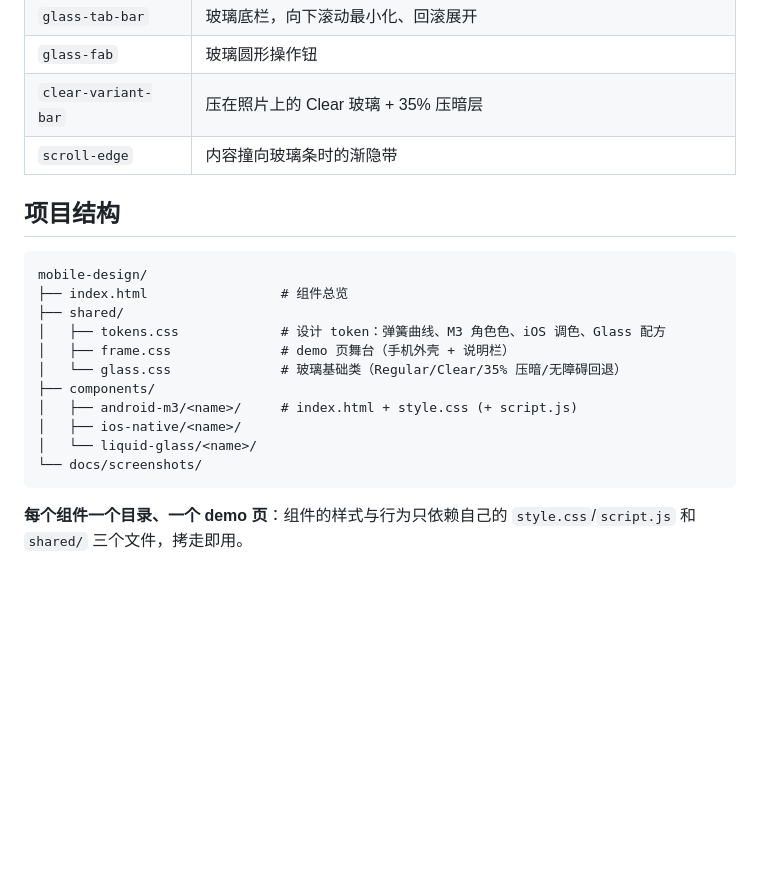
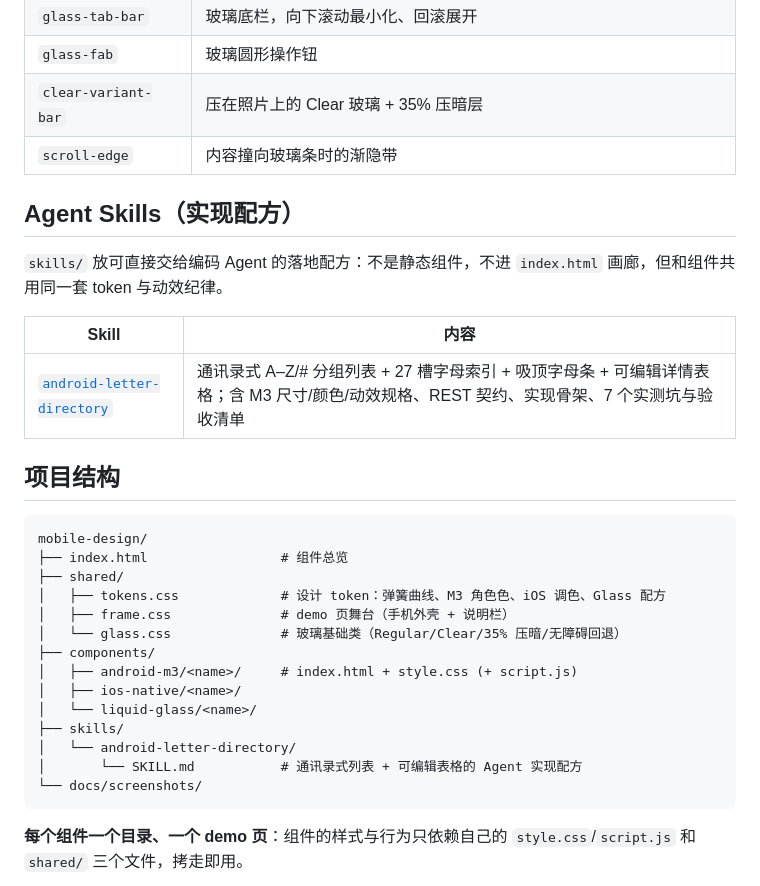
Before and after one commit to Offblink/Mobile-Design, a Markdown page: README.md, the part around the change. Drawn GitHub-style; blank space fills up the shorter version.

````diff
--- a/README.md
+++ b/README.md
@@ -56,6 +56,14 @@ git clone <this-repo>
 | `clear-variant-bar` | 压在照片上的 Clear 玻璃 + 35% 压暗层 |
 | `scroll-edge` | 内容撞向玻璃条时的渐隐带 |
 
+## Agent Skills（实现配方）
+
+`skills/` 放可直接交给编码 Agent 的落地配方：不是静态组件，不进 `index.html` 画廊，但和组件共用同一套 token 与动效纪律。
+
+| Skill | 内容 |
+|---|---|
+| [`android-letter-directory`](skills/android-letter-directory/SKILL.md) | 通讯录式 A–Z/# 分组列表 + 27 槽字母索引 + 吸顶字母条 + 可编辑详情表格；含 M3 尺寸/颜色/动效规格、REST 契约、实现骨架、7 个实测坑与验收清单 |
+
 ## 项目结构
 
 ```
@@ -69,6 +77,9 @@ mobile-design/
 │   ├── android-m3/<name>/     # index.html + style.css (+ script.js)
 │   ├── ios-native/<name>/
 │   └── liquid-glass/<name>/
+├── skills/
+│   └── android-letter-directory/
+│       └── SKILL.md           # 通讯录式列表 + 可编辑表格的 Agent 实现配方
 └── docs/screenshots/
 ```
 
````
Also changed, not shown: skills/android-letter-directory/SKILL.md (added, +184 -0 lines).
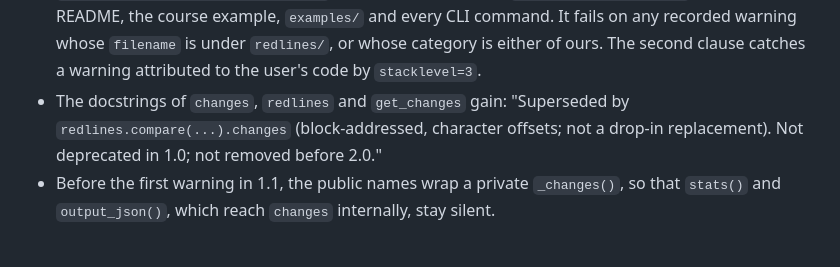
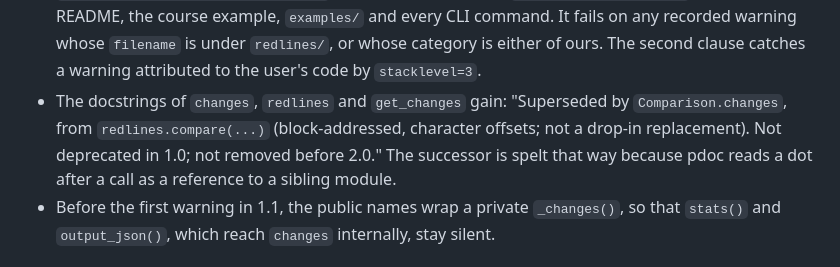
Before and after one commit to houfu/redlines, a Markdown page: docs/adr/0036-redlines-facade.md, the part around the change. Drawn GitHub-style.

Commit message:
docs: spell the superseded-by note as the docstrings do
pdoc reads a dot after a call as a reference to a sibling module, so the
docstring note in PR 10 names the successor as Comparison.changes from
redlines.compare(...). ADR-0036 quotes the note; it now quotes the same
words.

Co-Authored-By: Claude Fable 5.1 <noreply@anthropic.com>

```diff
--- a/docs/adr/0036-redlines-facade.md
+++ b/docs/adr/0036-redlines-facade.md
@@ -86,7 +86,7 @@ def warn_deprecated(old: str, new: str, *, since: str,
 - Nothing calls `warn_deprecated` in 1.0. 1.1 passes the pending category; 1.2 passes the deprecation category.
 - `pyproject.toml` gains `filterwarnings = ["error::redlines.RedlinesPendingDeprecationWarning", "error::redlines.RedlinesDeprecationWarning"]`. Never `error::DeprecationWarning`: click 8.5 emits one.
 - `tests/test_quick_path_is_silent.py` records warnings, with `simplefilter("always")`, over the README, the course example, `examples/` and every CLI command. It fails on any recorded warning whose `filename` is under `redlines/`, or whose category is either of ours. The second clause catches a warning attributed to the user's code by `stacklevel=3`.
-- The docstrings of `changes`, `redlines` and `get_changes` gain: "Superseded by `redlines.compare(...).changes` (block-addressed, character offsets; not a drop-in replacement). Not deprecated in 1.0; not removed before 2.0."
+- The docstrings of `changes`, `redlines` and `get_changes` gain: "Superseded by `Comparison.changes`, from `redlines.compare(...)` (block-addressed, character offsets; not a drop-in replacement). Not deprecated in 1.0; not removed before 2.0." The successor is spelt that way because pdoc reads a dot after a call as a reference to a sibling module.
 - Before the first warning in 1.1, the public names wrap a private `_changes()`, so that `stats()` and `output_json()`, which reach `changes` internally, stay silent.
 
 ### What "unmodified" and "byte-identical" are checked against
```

· · · · · · ·

§ **Work request**:
Everything above except the pictures needs to be reproduced exactly.

§ **Reply**:
Before and after one commit to Offblink/Mobile-Design, a Markdown page: README.md, the part around the change. Drawn GitHub-style; blank space fills up the shorter version.

````diff
--- a/README.md
+++ b/README.md
@@ -56,6 +56,14 @@ git clone <this-repo>
 | `clear-variant-bar` | 压在照片上的 Clear 玻璃 + 35% 压暗层 |
 | `scroll-edge` | 内容撞向玻璃条时的渐隐带 |
 
+## Agent Skills（实现配方）
+
+`skills/` 放可直接交给编码 Agent 的落地配方：不是静态组件，不进 `index.html` 画廊，但和组件共用同一套 token 与动效纪律。
+
+| Skill | 内容 |
+|---|---|
+| [`android-letter-directory`](skills/android-letter-directory/SKILL.md) | 通讯录式 A–Z/# 分组列表 + 27 槽字母索引 + 吸顶字母条 + 可编辑详情表格；含 M3 尺寸/颜色/动效规格、REST 契约、实现骨架、7 个实测坑与验收清单 |
+
 ## 项目结构
 
 ```
@@ -69,6 +77,9 @@ mobile-design/
 │   ├── android-m3/<name>/     # index.html + style.css (+ script.js)
 │   ├── ios-native/<name>/
 │   └── liquid-glass/<name>/
+├── skills/
+│   └── android-letter-directory/
+│       └── SKILL.md           # 通讯录式列表 + 可编辑表格的 Agent 实现配方
 └── docs/screenshots/
 ```
 
````
Also changed, not shown: skills/android-letter-directory/SKILL.md (added, +184 -0 lines).
Before and after one commit to houfu/redlines, a Markdown page: docs/adr/0036-redlines-facade.md, the part around the change. Drawn GitHub-style.

Commit message:
docs: spell the superseded-by note as the docstrings do
pdoc reads a dot after a call as a reference to a sibling module, so the
docstring note in PR 10 names the successor as Comparison.changes from
redlines.compare(...). ADR-0036 quotes the note; it now quotes the same
words.

Co-Authored-By: Claude Fable 5.1 <noreply@anthropic.com>

```diff
--- a/docs/adr/0036-redlines-facade.md
+++ b/docs/adr/0036-redlines-facade.md
@@ -86,7 +86,7 @@ def warn_deprecated(old: str, new: str, *, since: str,
 - Nothing calls `warn_deprecated` in 1.0. 1.1 passes the pending category; 1.2 passes the deprecation category.
 - `pyproject.toml` gains `filterwarnings = ["error::redlines.RedlinesPendingDeprecationWarning", "error::redlines.RedlinesDeprecationWarning"]`. Never `error::DeprecationWarning`: click 8.5 emits one.
 - `tests/test_quick_path_is_silent.py` records warnings, with `simplefilter("always")`, over the README, the course example, `examples/` and every CLI command. It fails on any recorded warning whose `filename` is under `redlines/`, or whose category is either of ours. The second clause catches a warning attributed to the user's code by `stacklevel=3`.
-- The docstrings of `changes`, `redlines` and `get_changes` gain: "Superseded by `redlines.compare(...).changes` (block-addressed, character offsets; not a drop-in replacement). Not deprecated in 1.0; not removed before 2.0."
+- The docstrings of `changes`, `redlines` and `get_changes` gain: "Superseded by `Comparison.changes`, from `redlines.compare(...)` (block-addressed, character offsets; not a drop-in replacement). Not deprecated in 1.0; not removed before 2.0." The successor is spelt that way because pdoc reads a dot after a call as a reference to a sibling module.
 - Before the first warning in 1.1, the public names wrap a private `_changes()`, so that `stats()` and `output_json()`, which reach `changes` internally, stay silent.
 
 ### What "unmodified" and "byte-identical" are checked against
```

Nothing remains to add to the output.